I ate it with rice noodles and sautéed veggies and I think it would be equally as spectacular mixed into rice. Like any pesto, it’s easy and it packs a pretty big herby, fresh flavor punch. The cashews and coconut oil lend a smooth, sweet flavor and it’s balanced by the tartness of lime and the tang of fresh ginger. If you don’t have a hydroponic garden, you should be able to find Thai basil in your grocery store.
- ¼ cup cashews
- 4 cloves garlic, roughly chopped
- 1½ to 2 inch knob of ginger, peeled and roughly chopped
- ½ lime, juiced
- 4 cups Thai basil leaves
- Pinch of salt
- ⅓ cup coconut oil, melted
- In the bowl of a food processor fitted with the steel blade attachment, add cashews, garlic, and ginger Run for about 10-15 seconds. Turn off.
- Add Thai basil leaves, lime juice, and salt. Turn on the processor again. While it's running, slowly pour in the coconut oil through the feed tube at the top and process until the mixture is pureed to your liking. Season to taste.
- **Note: you may not need the full ⅓ cup coconut oil, depending upon the consistency you like your pesto.
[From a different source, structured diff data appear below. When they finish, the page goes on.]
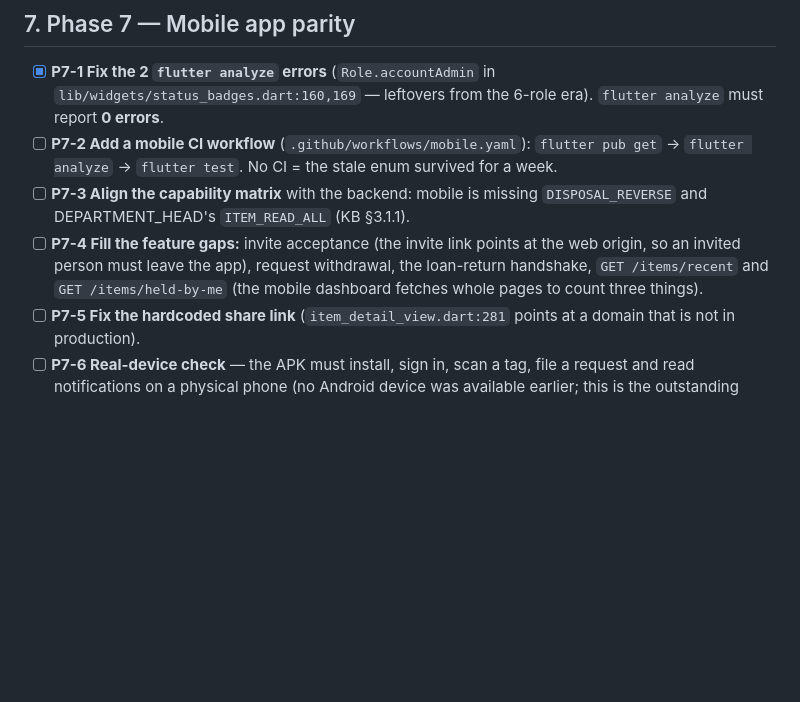
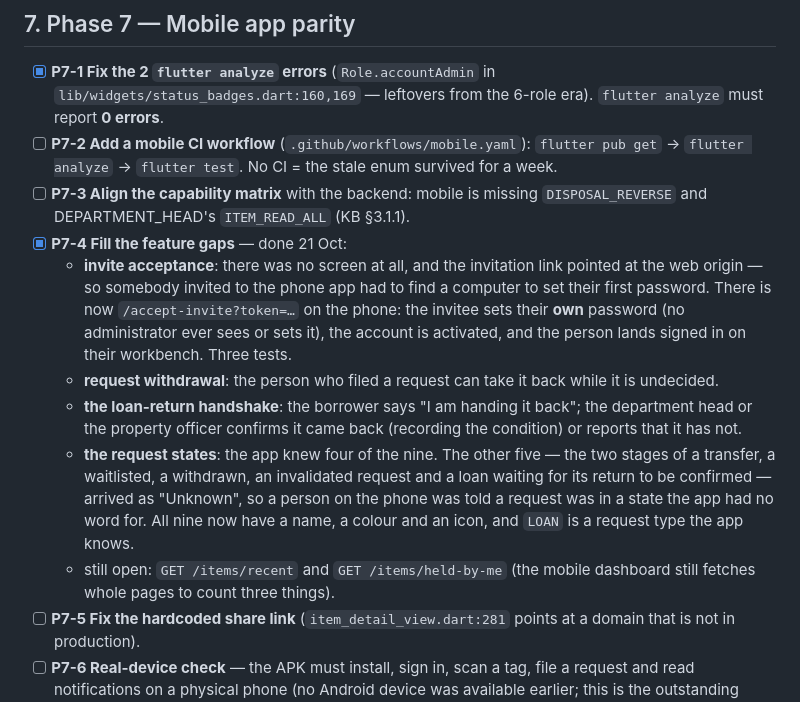
Before and after one commit to Hayredin950/cncs_property_management_system, a Markdown page: docs/MASTER-TODO.md, the part around the change. Rendered like a GitHub page; blank space fills up the shorter version.

Commit message:
docs: tick P7-4 (the mobile feature gaps)

```diff
--- a/docs/MASTER-TODO.md
+++ b/docs/MASTER-TODO.md
@@ -285,7 +285,12 @@
 - [x] **P7-1 Fix the 2 `flutter analyze` errors** (`Role.accountAdmin` in `lib/widgets/status_badges.dart:160,169` — leftovers from the 6-role era). `flutter analyze` must report **0 errors**.
 - [ ] **P7-2 Add a mobile CI workflow** (`.github/workflows/mobile.yaml`): `flutter pub get` → `flutter analyze` → `flutter test`. No CI = the stale enum survived for a week.
 - [ ] **P7-3 Align the capability matrix** with the backend: mobile is missing `DISPOSAL_REVERSE` and DEPARTMENT_HEAD's `ITEM_READ_ALL` (KB §3.1.1).
-- [ ] **P7-4 Fill the feature gaps:** invite acceptance (the invite link points at the web origin, so an invited person must leave the app), request withdrawal, the loan-return handshake, `GET /items/recent` and `GET /items/held-by-me` (the mobile dashboard fetches whole pages to count three things).
+- [x] **P7-4 Fill the feature gaps** — done 21 Oct:
+  * **invite acceptance**: there was no screen at all, and the invitation link pointed at the web origin — so somebody invited to the phone app had to find a computer to set their first password. There is now `/accept-invite?token=…` on the phone: the invitee sets their **own** password (no administrator ever sees or sets it), the account is activated, and the person lands signed in on their workbench. Three tests.
+  * **request withdrawal**: the person who filed a request can take it back while it is undecided.
+  * **the loan-return handshake**: the borrower says "I am handing it back"; the department head or the property officer confirms it came back (recording the condition) or reports that it has not.
+  * **the request states**: the app knew four of the nine. The other five — the two stages of a transfer, a waitlisted, a withdrawn, an invalidated request and a loan waiting for its return to be confirmed — arrived as "Unknown", so a person on the phone was told a request was in a state the app had no word for. All nine now have a name, a colour and an icon, and `LOAN` is a request type the app knows.
+  * still open: `GET /items/recent` and `GET /items/held-by-me` (the mobile dashboard still fetches whole pages to count three things).
 - [ ] **P7-5 Fix the hardcoded share link** (`item_detail_view.dart:281` points at a domain that is not in production).
 - [ ] **P7-6 Real-device check** — the APK must install, sign in, scan a tag, file a request and read notifications on a physical phone (no Android device was available earlier; this is the outstanding item).
 - *Evidence:* `flutter analyze` clean, `flutter test` green, CI green, and a written device result.
```
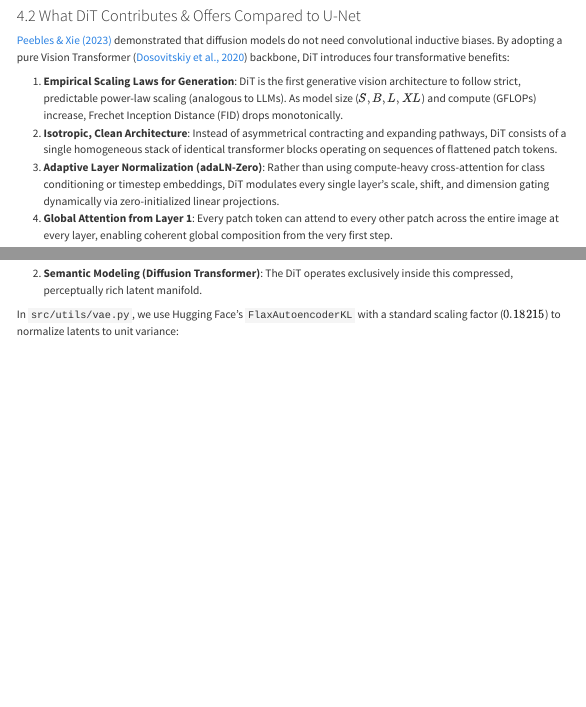
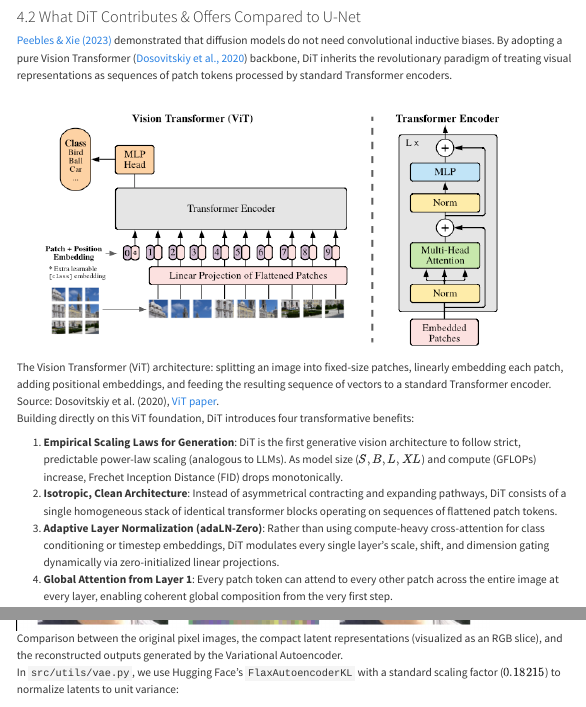
Before and after one commit to ghif/ghif.github.io, a Quarto document (posts/2026-08-21-from-zero-to-hero-diffusion-jax/index.qmd): the page in a window 1100 px wide, from 7890 px down before the commit and from 8410 px down after it, so that both start at the same text, and a second part further down, joined at a grey line. Rendered offline with R 4.5, knitr and Pandoc in place of Quarto, with nearby package versions; menus at the side of the page are left out; long lines of code are wrapped.

Commit message:
docs: add ViT, latent space, and diffusion process illustrations to JAX diffusion article

```diff
--- a/posts/2026-08-21-from-zero-to-hero-diffusion-jax/index.qmd
+++ b/posts/2026-08-21-from-zero-to-hero-diffusion-jax/index.qmd
@@ -391,7 +395,11 @@
 
 ### 4.2 What DiT Contributes & Offers Compared to U-Net
 
-[Peebles & Xie (2023)](https://arxiv.org/abs/2212.09748) demonstrated that diffusion models do not need convolutional inductive biases. By adopting a pure Vision Transformer ([Dosovitskiy et al., 2020](https://arxiv.org/abs/2010.11929)) backbone, DiT introduces four transformative benefits:
+[Peebles & Xie (2023)](https://arxiv.org/abs/2212.09748) demonstrated that diffusion models do not need convolutional inductive biases. By adopting a pure Vision Transformer ([Dosovitskiy et al., 2020](https://arxiv.org/abs/2010.11929)) backbone, DiT inherits the revolutionary paradigm of treating visual representations as sequences of patch tokens processed by standard Transformer encoders.
+
+![The Vision Transformer (ViT) architecture: splitting an image into fixed-size patches, linearly embedding each patch, adding positional embeddings, and feeding the resulting sequence of vectors to a standard Transformer encoder. Source: Dosovitskiy et al. (2020), [ViT paper](https://arxiv.org/abs/2010.11929).](media/vit-architecture.png){fig-alt="Vision Transformer architecture diagram showing patch extraction, linear projection, position embeddings, and transformer encoder blocks" fig-cap="Vision Transformer (ViT): the architectural foundation that replaced convolutions with patch tokenization and standard Transformer encoders." width="90%"}
+
+Building directly on this ViT foundation, DiT introduces four transformative benefits:
 
 1. **Empirical Scaling Laws for Generation**: DiT is the first generative vision architecture to follow strict, predictable power-law scaling (analogous to LLMs). As model size ($S, B, L, XL$) and compute (GFLOPs) increase, Frechet Inception Distance (FID) drops monotonically.
 2. **Isotropic, Clean Architecture**: Instead of asymmetrical contracting and expanding pathways, DiT consists of a single homogeneous stack of identical transformer blocks operating on sequences of flattened patch tokens.
@@ -527,6 +535,8 @@
 1. **Perceptual Compression (VAE)**: A pre-trained Autoencoder compresses an image into a compact latent representation $z_0$ (e.g. downsampling by a factor of 8 from $512 \times 512 \times 3 \to 64 \times 64 \times 4$).
 
 2. **Semantic Modeling (Diffusion Transformer)**: The DiT operates exclusively inside this compressed, perceptually rich latent manifold.
+
+![Comparison between the original pixel images, the compact latent representations (visualized as an RGB slice), and the reconstructed outputs generated by the Variational Autoencoder.](media/latent-space.png){fig-alt="Original images, latent representations, and VAE reconstructed images" fig-cap="Visualizing perceptual compression: original pixel space vs. compact latent space and reconstructed outputs." width="85%"}
 
 In `src/utils/vae.py`, we use Hugging Face's `FlaxAutoencoderKL` with a standard scaling factor ($0.18215$) to normalize latents to unit variance:
 
```
Also changed, not shown: posts/2026-08-21-from-zero-to-hero-diffusion-jax/media/forward-diffusion.png (added), posts/2026-08-21-from-zero-to-hero-diffusion-jax/media/latent-space.png (added), posts/2026-08-21-from-zero-to-hero-diffusion-jax/media/reverse-diffusion.png (added), posts/2026-08-21-from-zero-to-hero-diffusion-jax/media/vae.png (added), posts/2026-08-21-from-zero-to-hero-diffusion-jax/media/vit-architecture.png (added), posts/2026-08-21-from-zero-to-hero-diffusion-jax/index.qmd (7 more changed lines).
I like mind with a little texture to it, so I ended up using about ¼ cup of the oil.